**Provided records:**
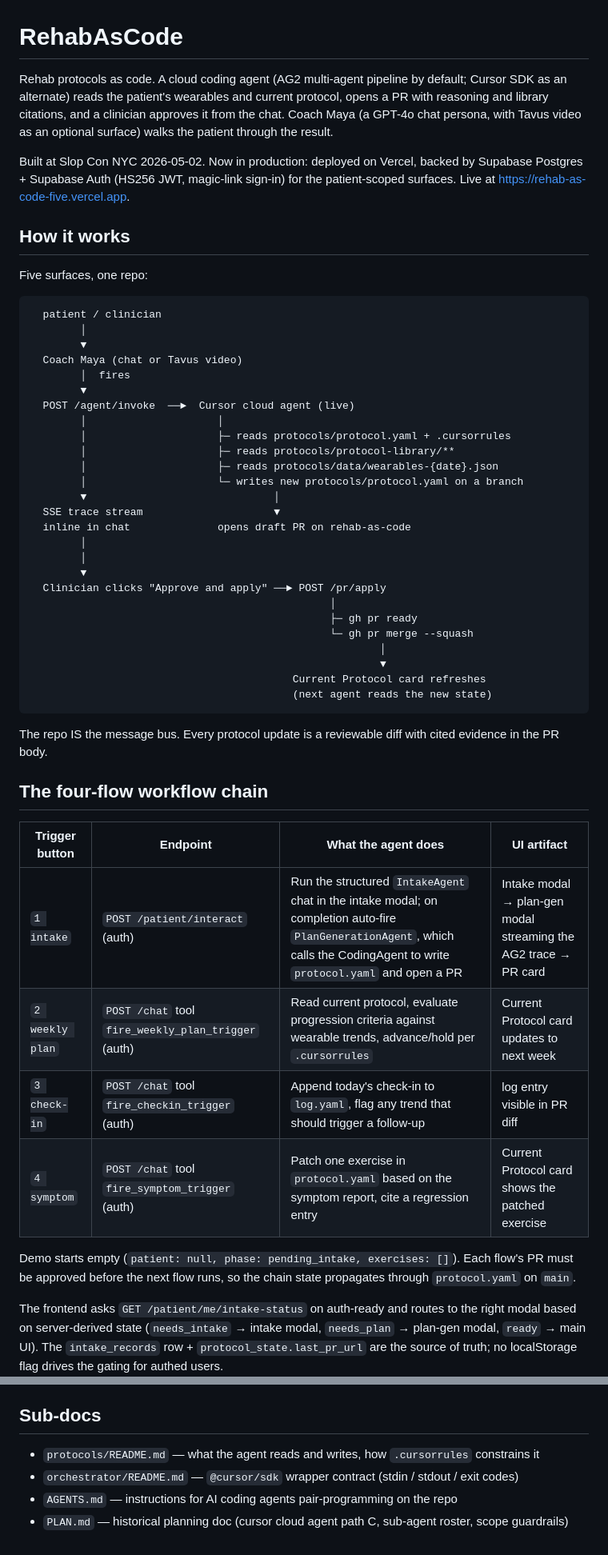
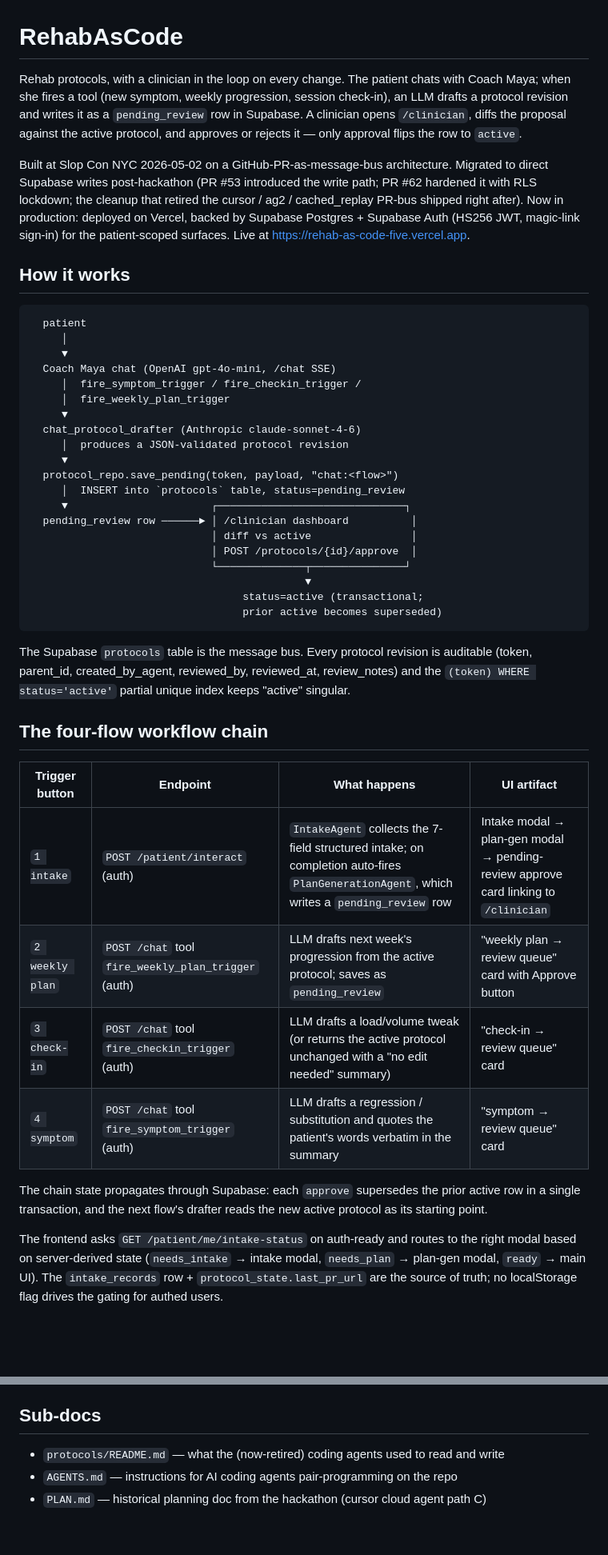
Before and after one commit to AndreChuabio/rehab-as-code, a Markdown page: README.md, 2 parts joined by grey strips. Shown at 80% size. Rendered like a GitHub page; blank space fills up the shorter version.

````diff
--- a/README.md
+++ b/README.md
@@ -1,63 +1,62 @@
 # RehabAsCode
 
-Rehab protocols as code. A cloud coding agent (AG2 multi-agent pipeline by
-default; Cursor SDK as an alternate) reads the patient's wearables and current
-protocol, opens a PR with reasoning and library citations, and a clinician
-approves it from the chat. Coach Maya (a GPT-4o chat persona, with Tavus video
-as an optional surface) walks the patient through the result.
+Rehab protocols, with a clinician in the loop on every change. The patient
+chats with Coach Maya; when she fires a tool (new symptom, weekly progression,
+session check-in), an LLM drafts a protocol revision and writes it as a
+`pending_review` row in Supabase. A clinician opens `/clinician`, diffs the
+proposal against the active protocol, and approves or rejects it — only
+approval flips the row to `active`.
 
-Built at Slop Con NYC 2026-05-02. Now in production: deployed on Vercel,
-backed by Supabase Postgres + Supabase Auth (HS256 JWT, magic-link sign-in)
-for the patient-scoped surfaces. Live at https://rehab-as-code-five.vercel.app.
+Built at Slop Con NYC 2026-05-02 on a GitHub-PR-as-message-bus architecture.
+Migrated to direct Supabase writes post-hackathon (PR #53 introduced the
+write path; PR #62 hardened it with RLS lockdown; the cleanup that retired
+the cursor / ag2 / cached_replay PR-bus shipped right after). Now in
+production: deployed on Vercel, backed by Supabase Postgres + Supabase Auth
+(HS256 JWT, magic-link sign-in) for the patient-scoped surfaces. Live at
+https://rehab-as-code-five.vercel.app.
 
 ## How it works
 
-Five surfaces, one repo:
-
 ```
-  patient / clinician
-        │
-        ▼
-  Coach Maya (chat or Tavus video)
-        │  fires
-        ▼
-  POST /agent/invoke  ──►  Cursor cloud agent (live)
-        │                     │
-        │                     ├─ reads protocols/protocol.yaml + .cursorrules
-        │                     ├─ reads protocols/protocol-library/**
-        │                     ├─ reads protocols/data/wearables-{date}.json
-        │                     └─ writes new protocols/protocol.yaml on a branch
-        ▼                              │
-  SSE trace stream                     ▼
-  inline in chat              opens draft PR on rehab-as-code
-        │
-        │
-        ▼
-  Clinician clicks "Approve and apply" ──► POST /pr/apply
-                                                │
-                                                ├─ gh pr ready
-                                                └─ gh pr merge --squash
-                                                        │
-                                                        ▼
-                                          Current Protocol card refreshes
-                                          (next agent reads the new state)
+  patient
+     │
+     ▼
+  Coach Maya chat (OpenAI gpt-4o-mini, /chat SSE)
+     │  fire_symptom_trigger / fire_checkin_trigger /
+     │  fire_weekly_plan_trigger
+     ▼
+  chat_protocol_drafter (Anthropic claude-sonnet-4-6)
+     │  produces a JSON-validated protocol revision
+     ▼
+  protocol_repo.save_pending(token, payload, "chat:<flow>")
+     │  INSERT into `protocols` table, status=pending_review
+     ▼                       ┌──────────────────────────────┐
+  pending_review row ──────► │ /clinician dashboard          │
+                             │ diff vs active                │
+                             │ POST /protocols/{id}/approve  │
+                             └──────────────┬───────────────┘
+                                            ▼
+                                  status=active (transactional;
+                                  prior active becomes superseded)
 ```
 
-The repo IS the message bus. Every protocol update is a reviewable diff with
-cited evidence in the PR body.
+The Supabase `protocols` table is the message bus. Every protocol revision
+is auditable (token, parent_id, created_by_agent, reviewed_by, reviewed_at,
+review_notes) and the `(token) WHERE status='active'` partial unique index
+keeps "active" singular.
 
 ## The four-flow workflow chain
 
-| Trigger button | Endpoint | What the agent does | UI artifact |
+| Trigger button | Endpoint | What happens | UI artifact |
 |---|---|---|---|
-| `1 intake` | `POST /patient/interact` (auth) | Run the structured `IntakeAgent` chat in the intake modal; on completion auto-fire `PlanGenerationAgent`, which calls the CodingAgent to write `protocol.yaml` and open a PR | Intake modal → plan-gen modal streaming the AG2 trace → PR card |
-| `2 weekly plan` | `POST /chat` tool `fire_weekly_plan_trigger` (auth) | Read current protocol, evaluate progression criteria against wearable trends, advance/hold per `.cursorrules` | Current Protocol card updates to next week |
-| `3 check-in` | `POST /chat` tool `fire_checkin_trigger` (auth) | Append today's check-in to `log.yaml`, flag any trend that should trigger a follow-up | log entry visible in PR diff |
-| `4 symptom` | `POST /chat` tool `fire_symptom_trigger` (auth) | Patch one exercise in `protocol.yaml` based on the symptom report, cite a regression entry | Current Protocol card shows the patched exercise |
+| `1 intake` | `POST /patient/interact` (auth) | `IntakeAgent` collects the 7-field structured intake; on completion auto-fires `PlanGenerationAgent`, which writes a `pending_review` row | Intake modal → plan-gen modal → pending-review approve card linking to `/clinician` |
+| `2 weekly plan` | `POST /chat` tool `fire_weekly_plan_trigger` (auth) | LLM drafts next week's progression from the active protocol; saves as `pending_review` | "weekly plan → review queue" card with Approve button |
+| `3 check-in` | `POST /chat` tool `fire_checkin_trigger` (auth) | LLM drafts a load/volume tweak (or returns the active protocol unchanged with a "no edit needed" summary) | "check-in → review queue" card |
+| `4 symptom` | `POST /chat` tool `fire_symptom_trigger` (auth) | LLM drafts a regression / substitution and quotes the patient's words verbatim in the summary | "symptom → review queue" card |
 
-Demo starts empty (`patient: null, phase: pending_intake, exercises: []`).
-Each flow's PR must be approved before the next flow runs, so the chain
-state propagates through `protocol.yaml` on `main`.
+The chain state propagates through Supabase: each `approve` supersedes the
+prior active row in a single transaction, and the next flow's drafter reads
+the new active protocol as its starting point.
 
 The frontend asks `GET /patient/me/intake-status` on auth-ready and routes
 to the right modal based on server-derived state (`needs_intake` →
@@ -296,7 +269,6 @@ both are local. Verify via `GET /health-data`: `source` will be
 
 ## Sub-docs
 
-- `protocols/README.md` — what the agent reads and writes, how `.cursorrules` constrains it
-- `orchestrator/README.md` — `@cursor/sdk` wrapper contract (stdin / stdout / exit codes)
+- `protocols/README.md` — what the (now-retired) coding agents used to read and write
 - `AGENTS.md` — instructions for AI coding agents pair-programming on the repo
-- `PLAN.md` — historical planning doc (cursor cloud agent path C, sub-agent roster, scope guardrails)
+- `PLAN.md` — historical planning doc from the hackathon (cursor cloud agent path C)
````
Also changed, not shown: other parts of README.md (+57 -83 lines), AGENTS.md (+22 -2 lines).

**Brief:** Set down the lines of the records above exactly, apart from the pictures.

**Response area:**
Before and after one commit to AndreChuabio/rehab-as-code, a Markdown page: README.md, 2 parts joined by grey strips. Shown at 80% size. Rendered like a GitHub page; blank space fills up the shorter version.

````diff
--- a/README.md
+++ b/README.md
@@ -1,63 +1,62 @@
 # RehabAsCode
 
-Rehab protocols as code. A cloud coding agent (AG2 multi-agent pipeline by
-default; Cursor SDK as an alternate) reads the patient's wearables and current
-protocol, opens a PR with reasoning and library citations, and a clinician
-approves it from the chat. Coach Maya (a GPT-4o chat persona, with Tavus video
-as an optional surface) walks the patient through the result.
+Rehab protocols, with a clinician in the loop on every change. The patient
+chats with Coach Maya; when she fires a tool (new symptom, weekly progression,
+session check-in), an LLM drafts a protocol revision and writes it as a
+`pending_review` row in Supabase. A clinician opens `/clinician`, diffs the
+proposal against the active protocol, and approves or rejects it — only
+approval flips the row to `active`.
 
-Built at Slop Con NYC 2026-05-02. Now in production: deployed on Vercel,
-backed by Supabase Postgres + Supabase Auth (HS256 JWT, magic-link sign-in)
-for the patient-scoped surfaces. Live at https://rehab-as-code-five.vercel.app.
+Built at Slop Con NYC 2026-05-02 on a GitHub-PR-as-message-bus architecture.
+Migrated to direct Supabase writes post-hackathon (PR #53 introduced the
+write path; PR #62 hardened it with RLS lockdown; the cleanup that retired
+the cursor / ag2 / cached_replay PR-bus shipped right after). Now in
+production: deployed on Vercel, backed by Supabase Postgres + Supabase Auth
+(HS256 JWT, magic-link sign-in) for the patient-scoped surfaces. Live at
+https://rehab-as-code-five.vercel.app.
 
 ## How it works
 
-Five surfaces, one repo:
-
 ```
-  patient / clinician
-        │
-        ▼
-  Coach Maya (chat or Tavus video)
-        │  fires
-        ▼
-  POST /agent/invoke  ──►  Cursor cloud agent (live)
-        │                     │
-        │                     ├─ reads protocols/protocol.yaml + .cursorrules
-        │                     ├─ reads protocols/protocol-library/**
-        │                     ├─ reads protocols/data/wearables-{date}.json
-        │                     └─ writes new protocols/protocol.yaml on a branch
-        ▼                              │
-  SSE trace stream                     ▼
-  inline in chat              opens draft PR on rehab-as-code
-        │
-        │
-        ▼
-  Clinician clicks "Approve and apply" ──► POST /pr/apply
-                                                │
-                                                ├─ gh pr ready
-                                                └─ gh pr merge --squash
-                                                        │
-                                                        ▼
-                                          Current Protocol card refreshes
-                                          (next agent reads the new state)
+  patient
+     │
+     ▼
+  Coach Maya chat (OpenAI gpt-4o-mini, /chat SSE)
+     │  fire_symptom_trigger / fire_checkin_trigger /
+     │  fire_weekly_plan_trigger
+     ▼
+  chat_protocol_drafter (Anthropic claude-sonnet-4-6)
+     │  produces a JSON-validated protocol revision
+     ▼
+  protocol_repo.save_pending(token, payload, "chat:<flow>")
+     │  INSERT into `protocols` table, status=pending_review
+     ▼                       ┌──────────────────────────────┐
+  pending_review row ──────► │ /clinician dashboard          │
+                             │ diff vs active                │
+                             │ POST /protocols/{id}/approve  │
+                             └──────────────┬───────────────┘
+                                            ▼
+                                  status=active (transactional;
+                                  prior active becomes superseded)
 ```
 
-The repo IS the message bus. Every protocol update is a reviewable diff with
-cited evidence in the PR body.
+The Supabase `protocols` table is the message bus. Every protocol revision
+is auditable (token, parent_id, created_by_agent, reviewed_by, reviewed_at,
+review_notes) and the `(token) WHERE status='active'` partial unique index
+keeps "active" singular.
 
 ## The four-flow workflow chain
 
-| Trigger button | Endpoint | What the agent does | UI artifact |
+| Trigger button | Endpoint | What happens | UI artifact |
 |---|---|---|---|
-| `1 intake` | `POST /patient/interact` (auth) | Run the structured `IntakeAgent` chat in the intake modal; on completion auto-fire `PlanGenerationAgent`, which calls the CodingAgent to write `protocol.yaml` and open a PR | Intake modal → plan-gen modal streaming the AG2 trace → PR card |
-| `2 weekly plan` | `POST /chat` tool `fire_weekly_plan_trigger` (auth) | Read current protocol, evaluate progression criteria against wearable trends, advance/hold per `.cursorrules` | Current Protocol card updates to next week |
-| `3 check-in` | `POST /chat` tool `fire_checkin_trigger` (auth) | Append today's check-in to `log.yaml`, flag any trend that should trigger a follow-up | log entry visible in PR diff |
-| `4 symptom` | `POST /chat` tool `fire_symptom_trigger` (auth) | Patch one exercise in `protocol.yaml` based on the symptom report, cite a regression entry | Current Protocol card shows the patched exercise |
+| `1 intake` | `POST /patient/interact` (auth) | `IntakeAgent` collects the 7-field structured intake; on completion auto-fires `PlanGenerationAgent`, which writes a `pending_review` row | Intake modal → plan-gen modal → pending-review approve card linking to `/clinician` |
+| `2 weekly plan` | `POST /chat` tool `fire_weekly_plan_trigger` (auth) | LLM drafts next week's progression from the active protocol; saves as `pending_review` | "weekly plan → review queue" card with Approve button |
+| `3 check-in` | `POST /chat` tool `fire_checkin_trigger` (auth) | LLM drafts a load/volume tweak (or returns the active protocol unchanged with a "no edit needed" summary) | "check-in → review queue" card |
+| `4 symptom` | `POST /chat` tool `fire_symptom_trigger` (auth) | LLM drafts a regression / substitution and quotes the patient's words verbatim in the summary | "symptom → review queue" card |
 
-Demo starts empty (`patient: null, phase: pending_intake, exercises: []`).
-Each flow's PR must be approved before the next flow runs, so the chain
-state propagates through `protocol.yaml` on `main`.
+The chain state propagates through Supabase: each `approve` supersedes the
+prior active row in a single transaction, and the next flow's drafter reads
+the new active protocol as its starting point.
 
 The frontend asks `GET /patient/me/intake-status` on auth-ready and routes
 to the right modal based on server-derived state (`needs_intake` →
@@ -296,7 +269,6 @@ both are local. Verify via `GET /health-data`: `source` will be
 
 ## Sub-docs
 
-- `protocols/README.md` — what the agent reads and writes, how `.cursorrules` constrains it
-- `orchestrator/README.md` — `@cursor/sdk` wrapper contract (stdin / stdout / exit codes)
+- `protocols/README.md` — what the (now-retired) coding agents used to read and write
 - `AGENTS.md` — instructions for AI coding agents pair-programming on the repo
-- `PLAN.md` — historical planning doc (cursor cloud agent path C, sub-agent roster, scope guardrails)
+- `PLAN.md` — historical planning doc from the hackathon (cursor cloud agent path C)
````
Also changed, not shown: other parts of README.md (+57 -83 lines), AGENTS.md (+22 -2 lines).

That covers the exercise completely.